*** Opening RECORDS SUPPLIED ***
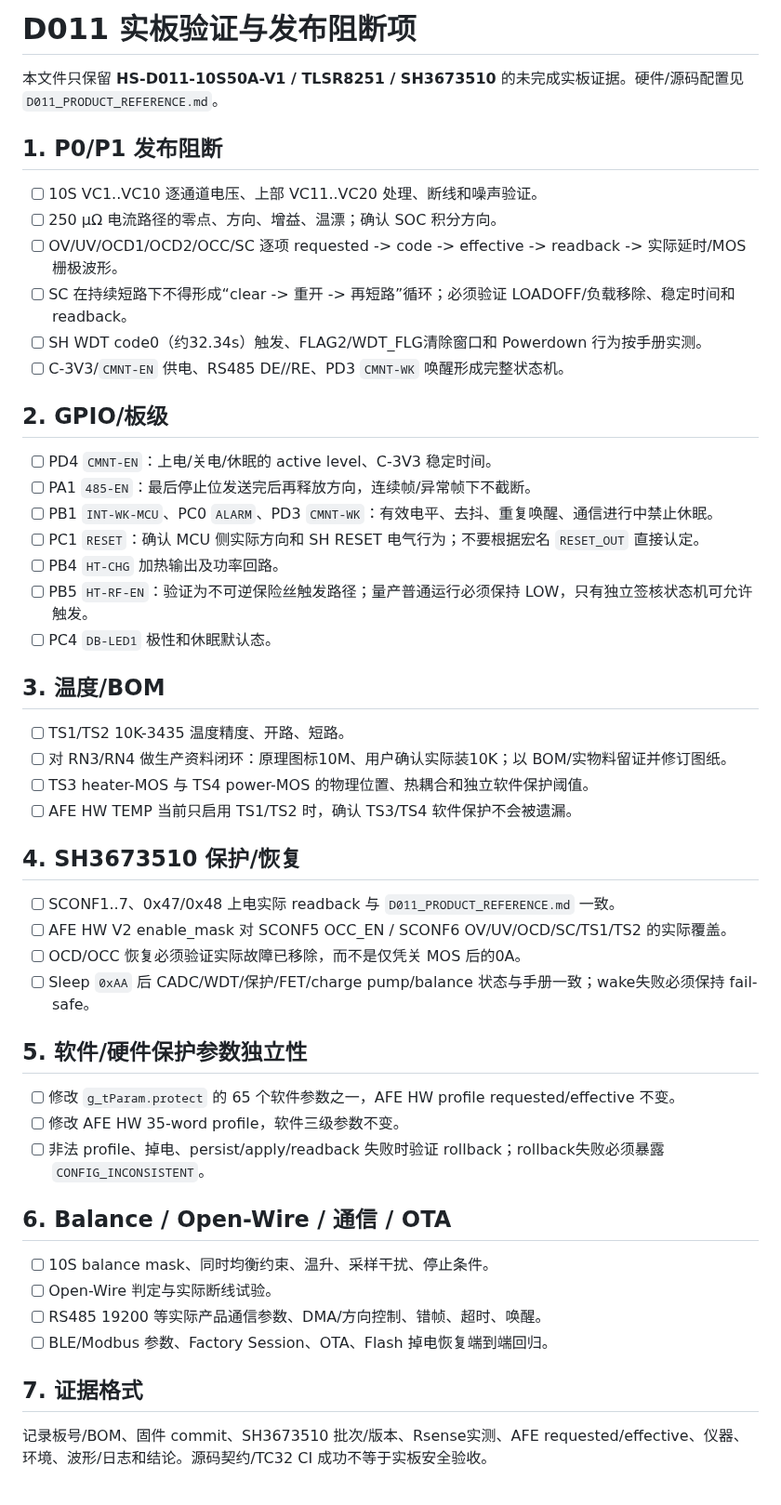
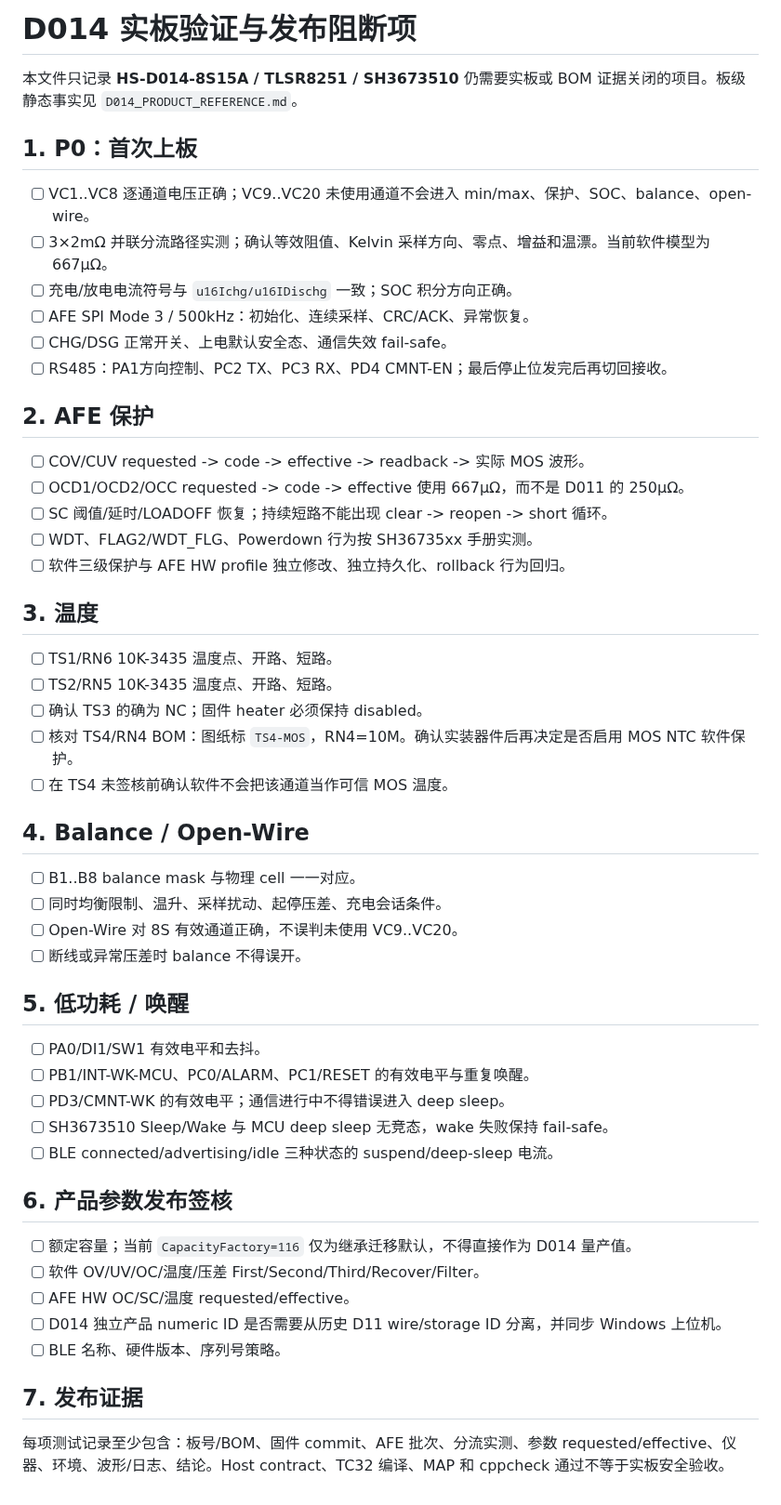
Before and after one commit to CS19970929/telink-new-sdk-b85, a Markdown page: docs/HARDWARE_VALIDATION.md, the part around the change. Shown at 93% size. Rendered like a GitHub page.

Commit message:
替换 D014 硬件验证清单

```diff
--- a/docs/HARDWARE_VALIDATION.md
+++ b/docs/HARDWARE_VALIDATION.md
@@ -1,53 +1,55 @@
-# D011 实板验证与发布阻断项
+# D014 实板验证与发布阻断项
 
-本文件只保留 **HS-D011-10S50A-V1 / TLSR8251 / SH3673510** 的未完成实板证据。硬件/源码配置见 `D011_PRODUCT_REFERENCE.md`。
+本文件只记录 **HS-D014-8S15A / TLSR8251 / SH3673510** 仍需要实板或 BOM 证据关闭的项目。板级静态事实见 `D014_PRODUCT_REFERENCE.md`。
 
-## 1. P0/P1 发布阻断
+## 1. P0：首次上板
 
-- [ ] 10S VC1..VC10 逐通道电压、上部 VC11..VC20 处理、断线和噪声验证。
-- [ ] 250 µΩ 电流路径的零点、方向、增益、温漂；确认 SOC 积分方向。
-- [ ] OV/UV/OCD1/OCD2/OCC/SC 逐项 requested -> code -> effective -> readback -> 实际延时/MOS 栅极波形。
-- [ ] SC 在持续短路下不得形成“clear -> 重开 -> 再短路”循环；必须验证 LOADOFF/负载移除、稳定时间和 readback。
-- [ ] SH WDT code0（约32.34s）触发、FLAG2/WDT_FLG清除窗口和 Powerdown 行为按手册实测。
-- [ ] C-3V3/`CMNT-EN` 供电、RS485 DE//RE、PD3 `CMNT-WK` 唤醒形成完整状态机。
+- [ ] VC1..VC8 逐通道电压正确；VC9..VC20 未使用通道不会进入 min/max、保护、SOC、balance、open-wire。
+- [ ] 3×2mΩ 并联分流路径实测；确认等效阻值、Kelvin 采样方向、零点、增益和温漂。当前软件模型为 667µΩ。
+- [ ] 充电/放电电流符号与 `u16Ichg/u16IDischg` 一致；SOC 积分方向正确。
+- [ ] AFE SPI Mode 3 / 500kHz：初始化、连续采样、CRC/ACK、异常恢复。
+- [ ] CHG/DSG 正常开关、上电默认安全态、通信失效 fail-safe。
+- [ ] RS485：PA1方向控制、PC2 TX、PC3 RX、PD4 CMNT-EN；最后停止位发完后再切回接收。
 
-## 2. GPIO/板级
+## 2. AFE 保护
 
-- [ ] PD4 `CMNT-EN`：上电/关电/休眠的 active level、C-3V3 稳定时间。
-- [ ] PA1 `485-EN`：最后停止位发送完后再释放方向，连续帧/异常帧下不截断。
-- [ ] PB1 `INT-WK-MCU`、PC0 `ALARM`、PD3 `CMNT-WK`：有效电平、去抖、重复唤醒、通信进行中禁止休眠。
-- [ ] PC1 `RESET`：确认 MCU 侧实际方向和 SH RESET 电气行为；不要根据宏名 `RESET_OUT` 直接认定。
-- [ ] PB4 `HT-CHG` 加热输出及功率回路。
-- [ ] PB5 `HT-RF-EN`：验证为不可逆保险丝触发路径；量产普通运行必须保持 LOW，只有独立签核状态机可允许触发。
-- [ ] PC4 `DB-LED1` 极性和休眠默认态。
+- [ ] COV/CUV requested -> code -> effective -> readback -> 实际 MOS 波形。
+- [ ] OCD1/OCD2/OCC requested -> code -> effective 使用 667µΩ，而不是 D011 的 250µΩ。
+- [ ] SC 阈值/延时/LOADOFF 恢复；持续短路不能出现 clear -> reopen -> short 循环。
+- [ ] WDT、FLAG2/WDT_FLG、Powerdown 行为按 SH36735xx 手册实测。
+- [ ] 软件三级保护与 AFE HW profile 独立修改、独立持久化、rollback 行为回归。
 
-## 3. 温度/BOM
+## 3. 温度
 
-- [ ] TS1/TS2 10K-3435 温度精度、开路、短路。
-- [ ] 对 RN3/RN4 做生产资料闭环：原理图标10M、用户确认实际装10K；以 BOM/实物料留证并修订图纸。
-- [ ] TS3 heater-MOS 与 TS4 power-MOS 的物理位置、热耦合和独立软件保护阈值。
-- [ ] AFE HW TEMP 当前只启用 TS1/TS2 时，确认 TS3/TS4 软件保护不会被遗漏。
+- [ ] TS1/RN6 10K-3435 温度点、开路、短路。
+- [ ] TS2/RN5 10K-3435 温度点、开路、短路。
+- [ ] 确认 TS3 的确为 NC；固件 heater 必须保持 disabled。
+- [ ] 核对 TS4/RN4 BOM：图纸标 `TS4-MOS`，RN4=10M。确认实装器件后再决定是否启用 MOS NTC 软件保护。
+- [ ] 在 TS4 未签核前确认软件不会把该通道当作可信 MOS 温度。
 
-## 4. SH3673510 保护/恢复
+## 4. Balance / Open-Wire
 
-- [ ] SCONF1..7、0x47/0x48 上电实际 readback 与 `D011_PRODUCT_REFERENCE.md` 一致。
-- [ ] AFE HW V2 enable_mask 对 SCONF5 OCC_EN / SCONF6 OV/UV/OCD/SC/TS1/TS2 的实际覆盖。
-- [ ] OCD/OCC 恢复必须验证实际故障已移除，而不是仅凭关 MOS 后的0A。
-- [ ] Sleep `0xAA` 后 CADC/WDT/保护/FET/charge pump/balance 状态与手册一致；wake失败必须保持 fail-safe。
+- [ ] B1..B8 balance mask 与物理 cell 一一对应。
+- [ ] 同时均衡限制、温升、采样扰动、起停压差、充电会话条件。
+- [ ] Open-Wire 对 8S 有效通道正确，不误判未使用 VC9..VC20。
+- [ ] 断线或异常压差时 balance 不得误开。
 
-## 5. 软件/硬件保护参数独立性
+## 5. 低功耗 / 唤醒
 
-- [ ] 修改 `g_tParam.protect` 的 65 个软件参数之一，AFE HW profile requested/effective 不变。
-- [ ] 修改 AFE HW 35-word profile，软件三级参数不变。
-- [ ] 非法 profile、掉电、persist/apply/readback 失败时验证 rollback；rollback失败必须暴露 `CONFIG_INCONSISTENT`。
+- [ ] PA0/DI1/SW1 有效电平和去抖。
+- [ ] PB1/INT-WK-MCU、PC0/ALARM、PC1/RESET 的有效电平与重复唤醒。
+- [ ] PD3/CMNT-WK 的有效电平；通信进行中不得错误进入 deep sleep。
+- [ ] SH3673510 Sleep/Wake 与 MCU deep sleep 无竞态，wake 失败保持 fail-safe。
+- [ ] BLE connected/advertising/idle 三种状态的 suspend/deep-sleep 电流。
 
-## 6. Balance / Open-Wire / 通信 / OTA
+## 6. 产品参数发布签核
 
-- [ ] 10S balance mask、同时均衡约束、温升、采样干扰、停止条件。
-- [ ] Open-Wire 判定与实际断线试验。
-- [ ] RS485 19200 等实际产品通信参数、DMA/方向控制、错帧、超时、唤醒。
-- [ ] BLE/Modbus 参数、Factory Session、OTA、Flash 掉电恢复端到端回归。
+- [ ] 额定容量；当前 `CapacityFactory=116` 仅为继承迁移默认，不得直接作为 D014 量产值。
+- [ ] 软件 OV/UV/OC/温度/压差 First/Second/Third/Recover/Filter。
+- [ ] AFE HW OC/SC/温度 requested/effective。
+- [ ] D014 独立产品 numeric ID 是否需要从历史 D11 wire/storage ID 分离，并同步 Windows 上位机。
+- [ ] BLE 名称、硬件版本、序列号策略。
 
-## 7. 证据格式
+## 7. 发布证据
 
-记录板号/BOM、固件 commit、SH3673510 批次/版本、Rsense实测、AFE requested/effective、仪器、环境、波形/日志和结论。源码契约/TC32 CI 成功不等于实板安全验收。
+每项测试记录至少包含：板号/BOM、固件 commit、AFE 批次、分流实测、参数 requested/effective、仪器、环境、波形/日志、结论。Host contract、TC32 编译、MAP 和 cppcheck 通过不等于实板安全验收。
```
*** Closing RECORDS SUPPLIED ***
### GOAL OF THE EXERCISE
Pick every line containing the word "profile" out of the material, and copy those lines.

### OUTPUT OF THE TASK
+- [ ] 软件三级保护与 AFE HW profile 独立修改、独立持久化、rollback 行为回归。
-- [ ] 修改 `g_tParam.protect` 的 65 个软件参数之一，AFE HW profile requested/effective 不变。
-- [ ] 修改 AFE HW 35-word profile，软件三级参数不变。
-- [ ] 非法 profile、掉电、persist/apply/readback 失败时验证 rollback；rollback失败必须暴露 `CONFIG_INCONSISTENT`。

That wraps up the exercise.